United States District Court, E.D. Washington
ORDER DISMISSING INDICTMENT U.S. MARSHALS ACTION
SALVADOR MENDOZA, JR. United States District Judge.
the Court is Defendant Ismael Huazo-Garcia's Motion to
Dismiss Indictment, ECF No. 28.,  Defendant is charged with one
count of being an alien in the United States after
deportation under 8 U.S.C. § 1326. ECF No. 17. “A
defendant charged under § 1326 has a due process right
‘to collaterally attack his removal order because the
removal order serves as a predicate element of his
conviction.'” United States v. Raya-Vaca,
771 F.3d 1195, 1201 (9th Cir. 2014) (quoting United
States v. Ubaldo-Figueroa, 364 F.3d 1042, 1047 (9th Cir.
2004)). Defendant argues that the charge against him must be

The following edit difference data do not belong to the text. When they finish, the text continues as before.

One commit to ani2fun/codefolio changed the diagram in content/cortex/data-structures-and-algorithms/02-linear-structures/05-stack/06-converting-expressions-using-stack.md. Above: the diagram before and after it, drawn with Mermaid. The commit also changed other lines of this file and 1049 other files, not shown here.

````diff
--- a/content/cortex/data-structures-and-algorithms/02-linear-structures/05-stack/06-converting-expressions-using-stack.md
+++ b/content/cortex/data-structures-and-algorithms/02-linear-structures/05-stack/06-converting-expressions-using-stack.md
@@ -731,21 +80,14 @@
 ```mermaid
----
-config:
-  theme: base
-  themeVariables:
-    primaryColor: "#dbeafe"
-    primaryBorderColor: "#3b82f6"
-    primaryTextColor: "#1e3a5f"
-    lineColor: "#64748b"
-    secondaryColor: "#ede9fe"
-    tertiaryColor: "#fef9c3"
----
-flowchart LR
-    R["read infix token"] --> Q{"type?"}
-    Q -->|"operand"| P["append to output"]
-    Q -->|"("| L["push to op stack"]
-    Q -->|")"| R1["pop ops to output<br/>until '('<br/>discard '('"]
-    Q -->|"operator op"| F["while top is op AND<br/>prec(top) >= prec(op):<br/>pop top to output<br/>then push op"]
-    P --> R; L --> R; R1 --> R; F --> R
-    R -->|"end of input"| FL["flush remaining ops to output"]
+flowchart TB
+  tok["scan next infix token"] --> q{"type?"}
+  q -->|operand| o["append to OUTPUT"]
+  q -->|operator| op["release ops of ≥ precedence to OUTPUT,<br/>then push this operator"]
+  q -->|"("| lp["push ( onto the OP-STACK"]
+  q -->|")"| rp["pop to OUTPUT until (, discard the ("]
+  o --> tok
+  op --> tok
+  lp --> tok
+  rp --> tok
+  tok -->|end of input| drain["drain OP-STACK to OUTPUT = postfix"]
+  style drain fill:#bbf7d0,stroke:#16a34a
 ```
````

dismissed because the underlying removal order on which the
charge is based was unlawful. ECF No. 28 at 1-2. Because
Huazo-Garcia was not permitted to review his sworn statement
in the underlying expedited removal proceedings, those
proceedings violated his right to due process. And because
Huazo-Garcia has demonstrated that he was prejudiced by this
violation, the indictment in this case must be dismissed.
Ismael Huazo-Garcia was born in Mexico and moved to Salinas,
California when he was 6 years old. Huazo-Garcia lived with
his stepfather, Ruben Mendez, who is a legal resident, and
three of his siblings. He attended school in Salinas through
ninth grade. With the exception of a brief move to Oxnard,
California, when he was about 16, Huazo-Garcia continued to
reside in Salinas until he moved to Washington State with his
partner Cozette in 2017. He is now 24 years old.
remains in contact with his step father, the three siblings
he grew up with, and four other siblings, all of whom live in
the United States. He is in a long-term relationship with a
partner, Cozette, who has had legal status since 2012. He
states that he does not have a close relationship with any
family in Mexico.
speaks, reads, and writes in Spanish, and has very limited
remembers briefly traveling to Mexico with a cousin in
December 2009, when he was 13 years old. Huazo-Garcia
traveled to Mexico again in 2013. As he was returning, he was
taken into custody by border patrol. He honestly identified
himself and admitted that he did not have legal status.
Patrol agent Raul Perez conducted expedited removal
proceedings on January 22, 2013, at which Huazo-Garcia
initialed a “Record of Sworn Statement in
Proceedings” and signed a “Jurat for Record of
Sworn Statement in Proceedings.” These documents, which
are in English, purport to advise Huazo-Garcia that (1) he
does not appear to be admissible to the United States; (2) he
“may be immediately removed from this country, and if
so, . . . may be barred from reentry for a period of 5 years
or longer”; and (3) this may be his only opportunity to
present information. The documents also contain a transcript
of an interview by Perez, in which Huazo-Garcia purportedly
answered that he understood his rights and admitted to being
born in Mexico and to entering the United States unlawfully.
states that Perez told him to sign documents and explained
only that he could not be released to return to Mexico until
he signed them. Huazo-Garcia asserts that Perez did not
explain the documents, give him the opportunity to review the
documents, read the documents to him in Spanish or English,
or ask if he wanted to have the documents read to him.
Huazo-Garcia further asserts that no one explained the
consequences of an expedited removal to him, i.e., that he
would be barred from reentry for five years and that the
removal could be the basis for felony prosecution. He also
states that if he had known he could ask to withdraw his
application to be admitted to the United States and remain
eligible to apply for legal entry, he would have done so.
was removed on January 22, 2013, and prohibited from
reentering the United States for five years. Perez states in
his narrative description of the expedited removal that he
read and explained the documents to Huaz-Garcia, and that
Huazo-Garcia acknowledged understanding his rights and agreed
to give a sworn statement.
statement prepared in May 2018, Perez explains the process he
follows in expedited removal proceedings, including that:
As part of my processing duties, I provide the alien the
opportunity to review his/her case. I also make sure he/she
understands what they are being charged with, either
administratively or criminally. In addition to explaining all
right [sic] and forms, I make sure ...